Data provided
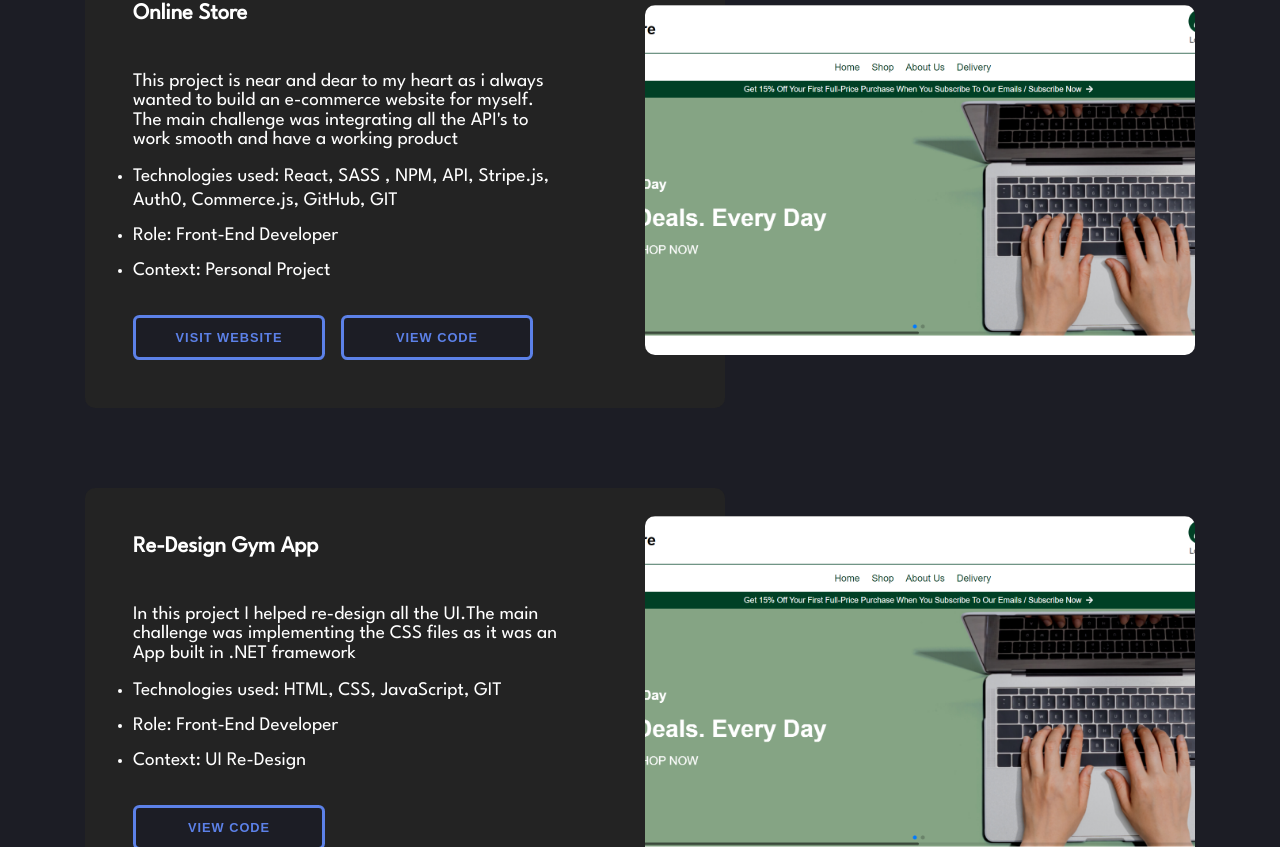
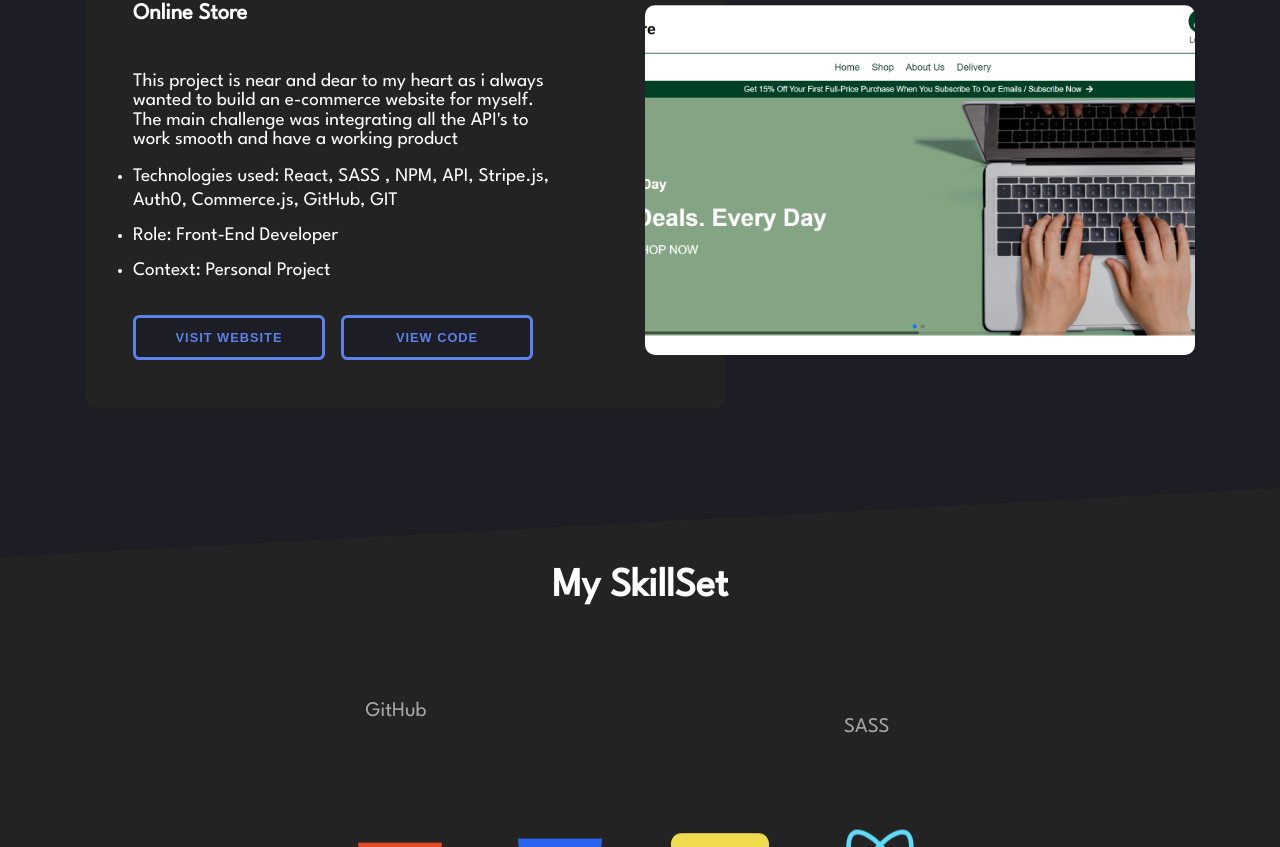
Before and after one commit to Cosmin2410/portfolio, a React (Create React App) app: page / in a window 1280 px wide. Shown: the part 1953-2800 px from the top of the page. Built offline with nearby package versions, Linux system fonts and the light colour scheme; a web font is replaced by a local one.

Commit message:
commented out unfinished testimonials and project

```diff
--- a/src/App.js
+++ b/src/App.js
@@ -5,7 +5,7 @@
 import Footer from './Components/Footer';
 import About from './Components/About';
 import Contact from './Components/Contact';
-import Testimonial from './Components/Testimonial';
+// import Testimonial from './Components/Testimonial';
 import { BrowserRouter } from 'react-router-dom';
 
 function App() {
@@ -15,7 +15,7 @@
         <Header />
         <MainPage />
         <Projects />
-        <Testimonial />
+        {/* <Testimonial /> */}
         <Skills />
         <About />
         <Contact />
--- a/src/Components/Projects.jsx
+++ b/src/Components/Projects.jsx
@@ -142,7 +142,7 @@
           </div>
         </div>
 
-        <div className="project" data-aos="fade-in" data-aos-once="true">
+        {/* <div className="project" data-aos="fade-in" data-aos-once="true">
           <div className="project-description">
             <h3>Re-Design Gym App</h3>
             <p>
@@ -176,7 +176,7 @@
           >
             <img src="images/store.png" width="640" />
           </div>
-        </div>
+        </div> */}
       </div>
     </div>
   );
```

Exercise prompt
What you return should match the material line for line, with the images removed.

Solved problem
Before and after one commit to Cosmin2410/portfolio, a React (Create React App) app: page / in a window 1280 px wide. Shown: the part 1953-2800 px from the top of the page. Built offline with nearby package versions, Linux system fonts and the light colour scheme; a web font is replaced by a local one.

Commit message:
commented out unfinished testimonials and project

```diff
--- a/src/App.js
+++ b/src/App.js
@@ -5,7 +5,7 @@
 import Footer from './Components/Footer';
 import About from './Components/About';
 import Contact from './Components/Contact';
-import Testimonial from './Components/Testimonial';
+// import Testimonial from './Components/Testimonial';
 import { BrowserRouter } from 'react-router-dom';
 
 function App() {
@@ -15,7 +15,7 @@
         <Header />
         <MainPage />
         <Projects />
-        <Testimonial />
+        {/* <Testimonial /> */}
         <Skills />
         <About />
         <Contact />
--- a/src/Components/Projects.jsx
+++ b/src/Components/Projects.jsx
@@ -142,7 +142,7 @@
           </div>
         </div>
 
-        <div className="project" data-aos="fade-in" data-aos-once="true">
+        {/* <div className="project" data-aos="fade-in" data-aos-once="true">
           <div className="project-description">
             <h3>Re-Design Gym App</h3>
             <p>
@@ -176,7 +176,7 @@
           >
             <img src="images/store.png" width="640" />
           </div>
-        </div>
+        </div> */}
       </div>
     </div>
   );
```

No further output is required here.